Disabled airline passengers and those with reduced mobility had their rights formally regulated last month after a EU proposal. According to the ruling, the responsibility for the care of disabled passengers will now be vested not with the airlines but with the airports who are expected to pass the cost, reckoned by the European Commission to be 0.60 euro per passenger overall, back to the airlines as part of the handling charge. Today, airlines charge as much as 5.22 euros.
Under the new regulation, airport staff should be able to move disabled people from a designated point to the check-in counter and enable them to check-in and register their baggage, proceed from the check-in counter to the aircraft and board the aircraft, with provision of lifts, wheelchairs or any other assistance needed.
Also, when people with reduced mobility are assisted by an accompanying person, this person must, if a request is made, be allowed to provide assistance in the airport with embarking and disembarking. There are loopholes in the rules (which will be gradually introduced over a two year window), including 48 hours’ warning by disabled passengers, which is not compulsory. Air bridges makes life easier for both passengers and airport/airline staff and it may be that their use could be insisted on where the airport has the facility, but this is for the future and needs careful consideration.

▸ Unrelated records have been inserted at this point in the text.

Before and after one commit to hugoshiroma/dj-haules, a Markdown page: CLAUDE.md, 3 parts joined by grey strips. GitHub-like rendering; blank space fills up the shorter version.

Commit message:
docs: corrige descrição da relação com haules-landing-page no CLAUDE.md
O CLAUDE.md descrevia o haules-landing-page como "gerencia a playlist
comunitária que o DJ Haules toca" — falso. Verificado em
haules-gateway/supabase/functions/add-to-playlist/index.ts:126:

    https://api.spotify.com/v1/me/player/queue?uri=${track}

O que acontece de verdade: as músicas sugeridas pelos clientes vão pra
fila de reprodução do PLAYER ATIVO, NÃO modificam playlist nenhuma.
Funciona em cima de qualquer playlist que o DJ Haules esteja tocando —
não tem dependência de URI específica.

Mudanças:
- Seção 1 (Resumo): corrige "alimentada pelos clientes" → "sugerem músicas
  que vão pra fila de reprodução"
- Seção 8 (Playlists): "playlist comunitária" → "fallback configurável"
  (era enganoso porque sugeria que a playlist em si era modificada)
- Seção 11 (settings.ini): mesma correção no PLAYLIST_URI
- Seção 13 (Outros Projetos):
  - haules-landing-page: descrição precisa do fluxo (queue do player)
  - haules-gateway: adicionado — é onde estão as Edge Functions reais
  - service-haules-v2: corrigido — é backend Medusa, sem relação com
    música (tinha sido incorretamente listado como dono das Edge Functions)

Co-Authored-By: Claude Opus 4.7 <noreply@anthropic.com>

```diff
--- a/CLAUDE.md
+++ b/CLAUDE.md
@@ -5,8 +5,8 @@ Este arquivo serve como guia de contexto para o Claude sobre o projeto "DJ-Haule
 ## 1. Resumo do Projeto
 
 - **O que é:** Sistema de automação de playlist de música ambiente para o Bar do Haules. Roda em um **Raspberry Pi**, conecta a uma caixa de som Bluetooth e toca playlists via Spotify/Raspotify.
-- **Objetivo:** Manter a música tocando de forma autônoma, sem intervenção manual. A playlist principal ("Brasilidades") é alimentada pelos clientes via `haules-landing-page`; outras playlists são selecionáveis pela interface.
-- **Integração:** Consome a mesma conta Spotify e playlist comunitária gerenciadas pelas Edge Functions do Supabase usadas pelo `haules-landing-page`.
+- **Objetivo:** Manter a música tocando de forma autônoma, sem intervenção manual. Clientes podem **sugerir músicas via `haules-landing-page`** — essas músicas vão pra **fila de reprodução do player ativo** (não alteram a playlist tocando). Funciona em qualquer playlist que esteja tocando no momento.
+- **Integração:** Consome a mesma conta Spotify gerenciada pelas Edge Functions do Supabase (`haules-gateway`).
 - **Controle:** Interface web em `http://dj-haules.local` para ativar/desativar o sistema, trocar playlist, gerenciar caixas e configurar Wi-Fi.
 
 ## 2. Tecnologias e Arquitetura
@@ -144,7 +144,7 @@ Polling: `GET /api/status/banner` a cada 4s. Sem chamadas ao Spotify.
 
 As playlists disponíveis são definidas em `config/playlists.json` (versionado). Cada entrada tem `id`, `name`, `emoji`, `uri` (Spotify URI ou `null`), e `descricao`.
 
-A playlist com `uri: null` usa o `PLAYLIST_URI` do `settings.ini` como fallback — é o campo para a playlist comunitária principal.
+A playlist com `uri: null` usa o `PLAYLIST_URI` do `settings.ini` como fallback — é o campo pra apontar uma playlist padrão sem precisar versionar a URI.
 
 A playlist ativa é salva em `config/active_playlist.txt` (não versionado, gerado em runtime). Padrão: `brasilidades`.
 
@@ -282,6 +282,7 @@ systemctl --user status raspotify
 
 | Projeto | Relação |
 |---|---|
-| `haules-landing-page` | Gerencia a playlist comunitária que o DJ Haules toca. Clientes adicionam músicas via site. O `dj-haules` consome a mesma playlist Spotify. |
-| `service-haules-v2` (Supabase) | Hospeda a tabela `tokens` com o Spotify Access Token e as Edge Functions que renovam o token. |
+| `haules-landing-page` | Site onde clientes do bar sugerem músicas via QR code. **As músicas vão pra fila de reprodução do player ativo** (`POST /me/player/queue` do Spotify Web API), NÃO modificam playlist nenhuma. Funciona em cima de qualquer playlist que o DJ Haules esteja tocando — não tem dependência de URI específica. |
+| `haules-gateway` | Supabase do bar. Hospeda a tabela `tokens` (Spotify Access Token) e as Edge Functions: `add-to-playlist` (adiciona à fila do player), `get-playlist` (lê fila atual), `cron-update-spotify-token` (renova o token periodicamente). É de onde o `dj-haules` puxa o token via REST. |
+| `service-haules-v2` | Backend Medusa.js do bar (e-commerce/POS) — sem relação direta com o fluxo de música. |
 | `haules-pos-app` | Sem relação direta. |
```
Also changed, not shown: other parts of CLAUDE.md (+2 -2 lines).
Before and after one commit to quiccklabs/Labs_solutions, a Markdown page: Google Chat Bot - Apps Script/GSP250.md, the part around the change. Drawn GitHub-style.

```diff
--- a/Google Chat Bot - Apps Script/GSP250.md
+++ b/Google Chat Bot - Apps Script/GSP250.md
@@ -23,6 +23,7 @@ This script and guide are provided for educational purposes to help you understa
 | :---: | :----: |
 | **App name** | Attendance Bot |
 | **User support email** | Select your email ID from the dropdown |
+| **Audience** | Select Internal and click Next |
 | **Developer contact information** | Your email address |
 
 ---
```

The EU committee said that in order for the legislation to work it would require give and take by both airports and airlines. The committee was voting at first reading on a draft regulation by the European Commission on the right of passengers with reduced mobility traveling by air. Members felt that the Commission proposals should cover not only individuals with reduced mobility but also certain other categories of passengers who do not necessarily have limited mobility but who can nevertheless encounter difficulties when traveling via airports.
In adopting the report by Robert Evans, by 33 votes to 4 with 11 abstentions, parliament members approved compromise amendments on the responsibilities of the managing body of airports when such passengers arrive for onward travel by air, on their check-in conditions and on the training of air carriers’ and airport managing bodies’ staff in how to provide direct assistance.